News that as much as 27 percent of Westminster's drinking water is lost somewhere between the treatment plant and the town's spigots should serve as a reminder that public works don't last forever. Although city officials are not sure where the nearly 582,000 gallons of water disappear daily, no one suspects there is a water thief. The probable culprits are aging water mains and meters.
As Public Works Director Thomas E. Beyard pointed out to the City Council recently, the water system is like a human body. It ages, and it breaks down. The same goes for roads, bridges, schools, libraries and public buildings.
Once these public amenities are built, no layman gives much thought to their aging -- which is understandable. Many of the roads we drive on, bridges we cross and post offices we patronize were built six or more decades ago and work just fine. However, much of our infrastructure is operating on borrowed time. The problem is that we notice the deterioration of these public structures only when they fail completely or the maintenance costs become overwhelming.
During periods of austerity, such as the last three years, maintenance budgets are the first to be slashed. The unfortunate consequence is that failure to make the routine small repairs results in very expensive rehabilitation projects.
Most elected officials don't feel any urgency to preserve maintenance budgets or sink large sums into upgrading old water lines. Unlike a new project that is easy to show off and take credit for, repair of leaking water mains, broken meters, rusty expansion joints in bridges and cracked sidewalks don't excite voters and, thus, politicians. Nevertheless, a mechanism is needed to ensure that repair and maintenance projects are protected when budgets are cut.
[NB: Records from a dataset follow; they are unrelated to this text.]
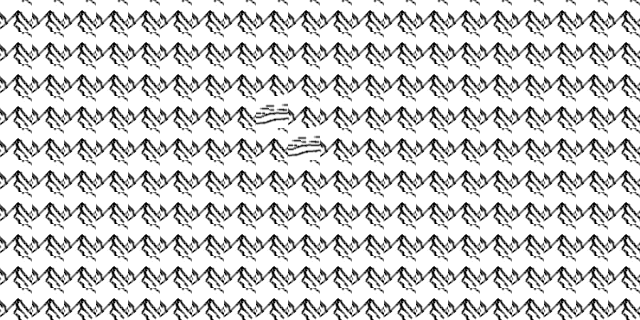
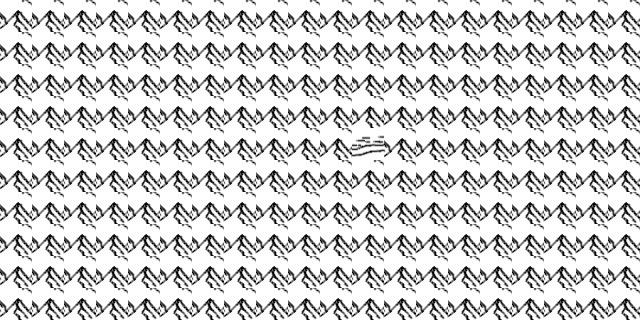
drag behaviour beta

Changed region(s): [[0.5312, 0.4062, 0.625, 0.5], [0.375, 0.3125, 0.4688, 0.4062], [0.4375, 0.4062, 0.5, 0.5]]

diff --git a/deps/ui.py b/deps/ui.py
@@ -107,18 +107,17 @@ def create_popup(key:list[str, bool], message:str, width=0.8, height=0.8, bg_col
         height = l
     else:
         width, height = min(width * w, max_width), min(height * l, max_height)
-    
-    c = abs(width - w)//2, abs(height - l)//2
-    if type(states[key[0]]) == tuple:
-            c = [c[0] + states[key[0]][0], c[1] + states[key[0]][1]]
 
-    # cadre fenetre
-    # fltk.rectangle(c[0], c[1], c[0]+width, c[1]+height, remplissage='yellow', epaisseur=0, tag=key[0])
-
-    # Border radius
     toolbar_color = '#3c3c3c'
     r =  min(min(height*.1, width*.1), 40)
     rc = r // 2
+    
+    c = abs(width - w)//2, abs(height - l)//2
+    if type(states[key[0]]) == tuple:
+            c = [min(w - width, max(c[0] + states[key[0]][0], 0)), min(l - r,max(c[1] + states[key[0]][1], 0))]
+
+    # cadre fenetre
+    # fltk.rectangle(c[0], c[1], c[0]+width, c[1]+height, remplissage='yellow', epaisseur=0, tag=key[0])
 
     def corner(x,y, v, color=bg_color):
         if states[key[0]] == 2:

diff --git a/moteur.py b/moteur.py
@@ -88,7 +88,6 @@ def mainloop():
             if dragging:
                 x, y = fltk.abscisse_souris(), fltk.ordonnee_souris()
                 if last_x != None:
-                    print(last_x - x, last_y - y)
                     ui.set_coords(dragged_object, x - last_x, y - last_y)
                     erase_popup(dragged_object)
                     tile_picker()
@@ -107,13 +106,12 @@ def mainloop():
                 last_x, last_y = None, None
             for tag in clicked:
                 keys = tag.split('_')
-                print(clicked)
+
                 if keys[0] == 'drag' and f'expand_{keys[1]}' not in clicked and f'close_{keys[1]}' not in clicked:
                     if not dragging:
                         dragging = True
                         dragged_object = keys[1]
                         last_x, last_y = x, y
-                        print('start drag')
                 if keys[0] == 'close':
                     ui.change_state(keys[1])
                 if keys[0] == 'expand':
For the past seven years, Westminster has known that it has been losing about a quarter of the water it treats. This represents a loss of about $500,000 each year, or $3.5 million since the problem was discovered. The city is hiring a consultant to make recommendations.
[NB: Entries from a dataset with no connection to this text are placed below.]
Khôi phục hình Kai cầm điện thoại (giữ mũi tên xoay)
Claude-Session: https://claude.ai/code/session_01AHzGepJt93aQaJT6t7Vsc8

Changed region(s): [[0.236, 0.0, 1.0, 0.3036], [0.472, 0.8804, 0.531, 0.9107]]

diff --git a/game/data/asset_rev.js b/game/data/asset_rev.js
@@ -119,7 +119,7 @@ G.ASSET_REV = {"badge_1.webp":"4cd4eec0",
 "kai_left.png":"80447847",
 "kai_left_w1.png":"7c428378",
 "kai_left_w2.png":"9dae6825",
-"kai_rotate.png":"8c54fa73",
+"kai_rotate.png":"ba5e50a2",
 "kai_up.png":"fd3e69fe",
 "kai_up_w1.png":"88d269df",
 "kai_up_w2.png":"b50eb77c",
It is quite likely that the city will have to raise a considerable amount of capital to repair its creaky water pipes. The bills resulting from neglect of past years are now coming due. Other government officials would be wise to take note.